Find the string "dopad" in the records. Copy every line it appears in.

Screenshot and code edit data:
§

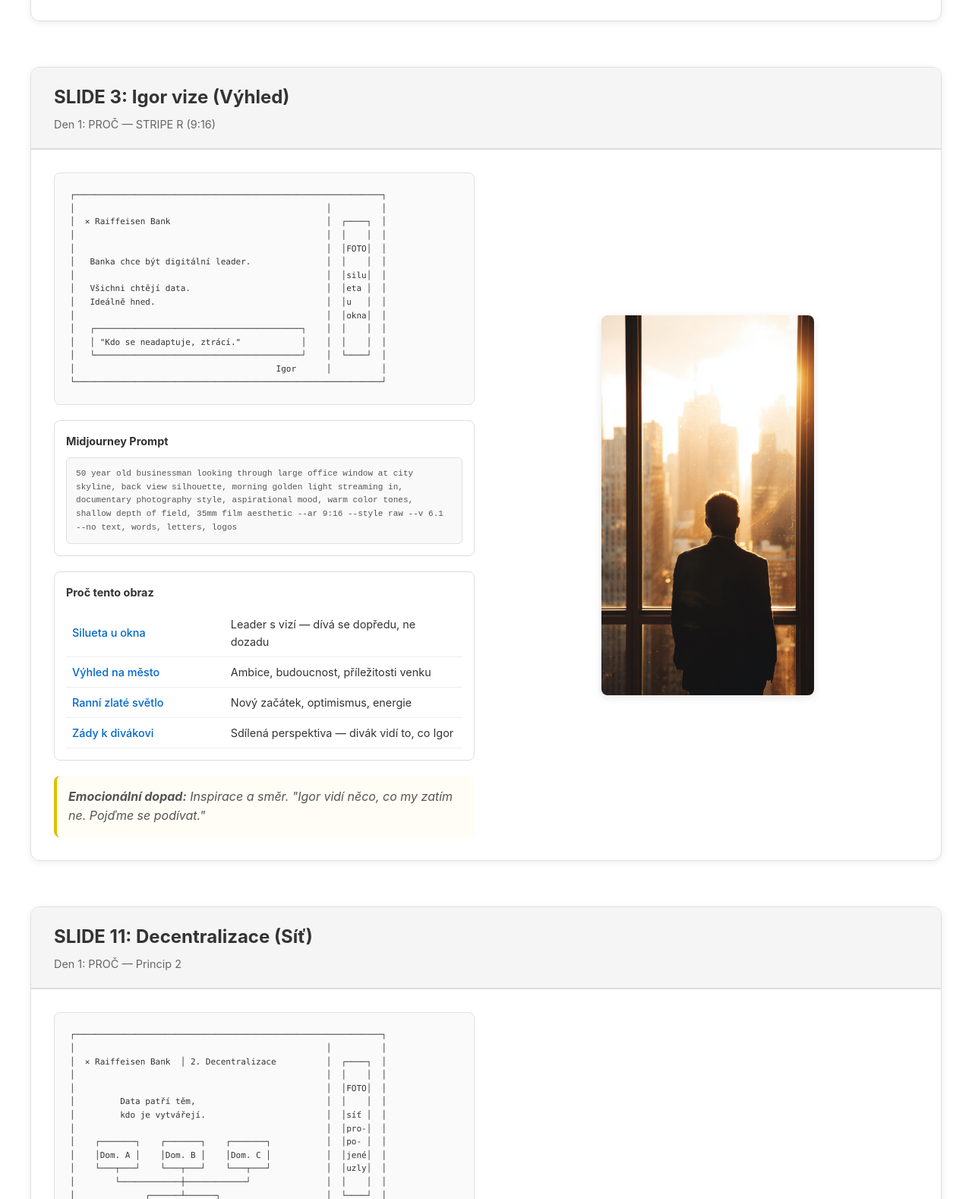
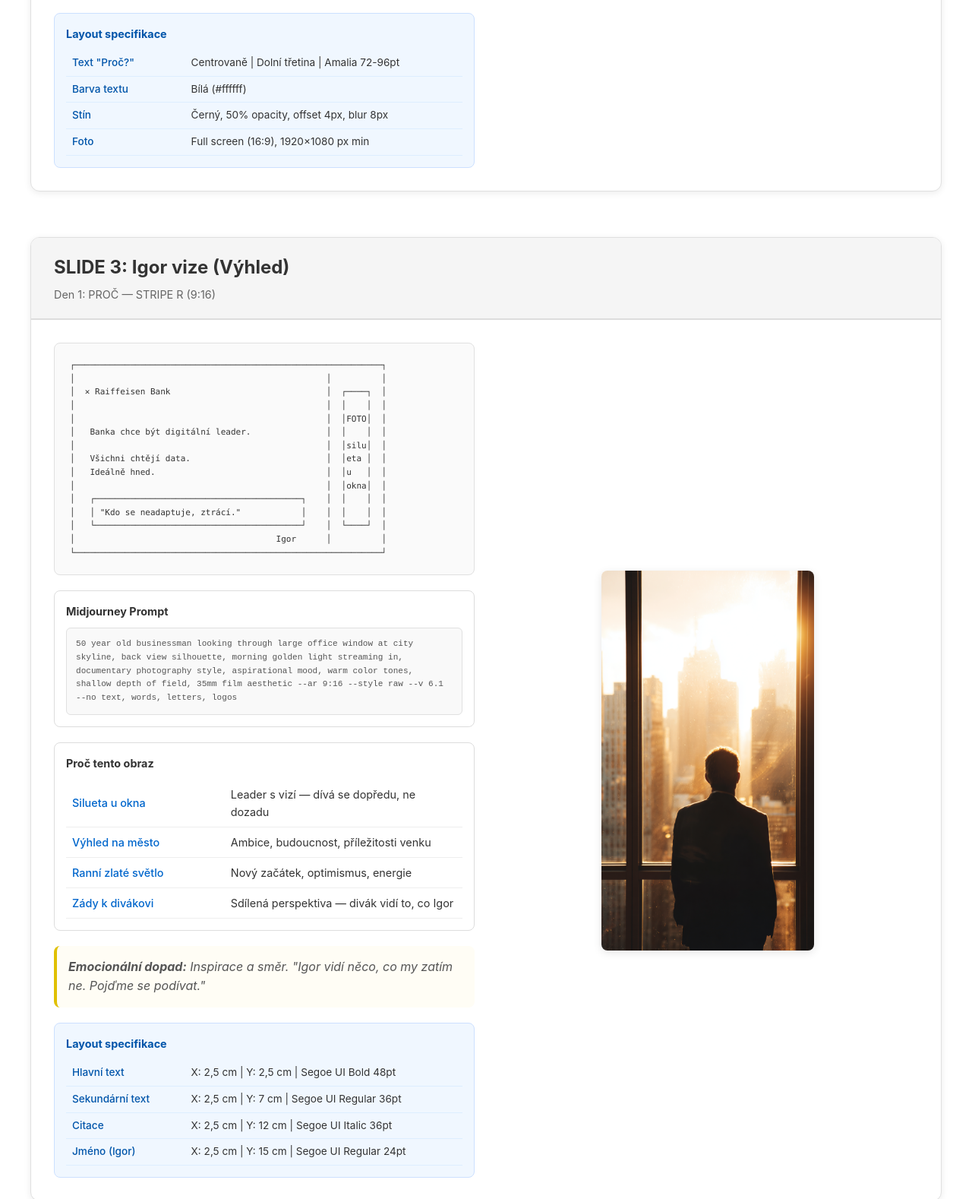
Before and after one commit to lukasmazanek/public, a plain HTML site: page presentation-room/index.html in a window 1280 px wide. Shown: the part 1142-2720 px from the top of the page at 76% size. Drawn offline with Linux system fonts and the light colour scheme.

Commit message:
feat: Add layout specifications to all slides in preview

```diff
--- a/presentation-room/index.html
+++ b/presentation-room/index.html
@@ -132,6 +132,31 @@
             font-style: italic;
             color: #555;
         }
+        .layout-spec {
+            background: #f0f7ff;
+            border: 1px solid #cce0ff;
+            padding: 15px;
+            border-radius: 8px;
+        }
+        .layout-spec h3 {
+            color: #0055aa;
+            font-size: 0.9em;
+            margin-bottom: 10px;
+        }
+        .layout-spec table {
+            width: 100%;
+            border-collapse: collapse;
+        }
+        .layout-spec td {
+            padding: 6px 8px;
+            border-bottom: 1px solid #ddeeff;
+            font-size: 0.85em;
+        }
+        .layout-spec td:first-child {
+            color: #0055aa;
+            width: 30%;
+            font-weight: 500;
+        }
         @media (max-width: 900px) {
             .slide-content {
                 grid-template-columns: 1fr;
@@ -193,6 +218,28 @@
                 <div class="emotional-impact">
                     <strong>Emocionální dopad:</strong> Divák okamžitě cítí izolaci a čekání. Jediné slovo "Proč?" ho vtáhne do problému.
                 </div>
+
+                <div class="layout-spec">
+                    <h3>Layout specifikace</h3>
+                    <table>
+                        <tr>
+                            <td>Text "Proč?"</td>
+                            <td>Centrovaně | Dolní třetina | Amalia 72-96pt</td>
+                        </tr>
+                        <tr>
+                            <td>Barva textu</td>
+                            <td>Bílá (#ffffff)</td>
+                        </tr>
+                        <tr>
+                            <td>Stín</td>
+                            <td>Černý, 50% opacity, offset 4px, blur 8px</td>
+                        </tr>
+                        <tr>
+                            <td>Foto</td>
+                            <td>Full screen (16:9), 1920×1080 px min</td>
+                        </tr>
+                    </table>
+                </div>
             </div>
             <div class="slide-right">
                 <img src="assets/photos/SLIDE 2 Hook (Čekání).png" alt="SLIDE 2 Hook">
@@ -253,6 +300,28 @@
 
                 <div class="emotional-impact">
                     <strong>Emocionální dopad:</strong> Inspirace a směr. "Igor vidí něco, co my zatím ne. Pojďme se podívat."
+                </div>
+
+                <div class="layout-spec">
+                    <h3>Layout specifikace</h3>
+                    <table>
+                        <tr>
+                            <td>Hlavní text</td>
+                            <td>X: 2,5 cm | Y: 2,5 cm | Segoe UI Bold 48pt</td>
+                        </tr>
+                        <tr>
+                            <td>Sekundární text</td>
+                            <td>X: 2,5 cm | Y: 7 cm | Segoe UI Regular 36pt</td>
+                        </tr>
+                        <tr>
+                            <td>Citace</td>
+                            <td>X: 2,5 cm | Y: 12 cm | Segoe UI Italic 36pt</td>
+                        </tr>
+                        <tr>
+                            <td>Jméno (Igor)</td>
+                            <td>X: 2,5 cm | Y: 15 cm | Segoe UI Regular 24pt</td>
+                        </tr>
+                    </table>
                 </div>
             </div>
             <div class="slide-right">
@@ -316,6 +385,28 @@
                 <div class="emotional-impact">
                     <strong>Emocionální dopad:</strong> Pochopení. "Domény jsou nezávislé, ale propojené společným jazykem."
                 </div>
+
+                <div class="layout-spec">
+                    <h3>Layout specifikace</h3>
+                    <table>
+                        <tr>
+                            <td>Nadpis sekce</td>
+                            <td>X: 2,5 cm | Y: 2,5 cm | Segoe UI Bold 32pt</td>
+                        </tr>
+                        <tr>
+                            <td>Hlavní text</td>
+                            <td>X: 2,5 cm | Y: 5 cm | Segoe UI Bold 48pt</td>
+                        </tr>
+                        <tr>
+                            <td>Diagram</td>
+                            <td>X: 2,5 cm | Y: 9 cm | Šířka: 60%</td>
+                        </tr>
+                        <tr>
+                            <td>Stripe</td>
+                            <td>Pravá strana | Šířka: 1/3 slide (640 px)</td>
+                        </tr>
+                    </table>
+                </div>
             </div>
             <div class="slide-right">
                 <img src="assets/photos/SLIDE 11 Decentralizace.png" alt="SLIDE 11 Decentralizace">
@@ -377,6 +468,28 @@
                 <div class="emotional-impact">
                     <strong>Emocionální dopad:</strong> Zvědavost. "Agenti mohou pomoct. Není to hrozba."
                 </div>
+
+                <div class="layout-spec">
+                    <h3>Layout specifikace</h3>
+                    <table>
+                        <tr>
+                            <td>Nadpis sekce</td>
+                            <td>X: 2,5 cm | Y: 2,5 cm | Segoe UI Bold 32pt</td>
+                        </tr>
+                        <tr>
+                            <td>Hlavní text</td>
+                            <td>X: 2,5 cm | Y: 5 cm | Segoe UI Bold 48pt</td>
+                        </tr>
+                        <tr>
+                            <td>Diagram</td>
+                            <td>X: 2,5 cm | Y: 9 cm | Šířka: 60%</td>
+                        </tr>
+                        <tr>
+                            <td>Stripe</td>
+                            <td>Levá strana | Šířka: 1/3 slide (640 px)</td>
+                        </tr>
+                    </table>
+                </div>
             </div>
             <div class="slide-right">
                 <img src="assets/photos/SLIDE 15 Agenti (Technologie).png" alt="SLIDE 15 Agenti">
```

§

:: TASK RESULT ::
                     <strong>Emocionální dopad:</strong> Divák okamžitě cítí izolaci a čekání. Jediné slovo "Proč?" ho vtáhne do problému.
                     <strong>Emocionální dopad:</strong> Inspirace a směr. "Igor vidí něco, co my zatím ne. Pojďme se podívat."
                     <strong>Emocionální dopad:</strong> Pochopení. "Domény jsou nezávislé, ale propojené společným jazykem."
                     <strong>Emocionální dopad:</strong> Zvědavost. "Agenti mohou pomoct. Není to hrozba."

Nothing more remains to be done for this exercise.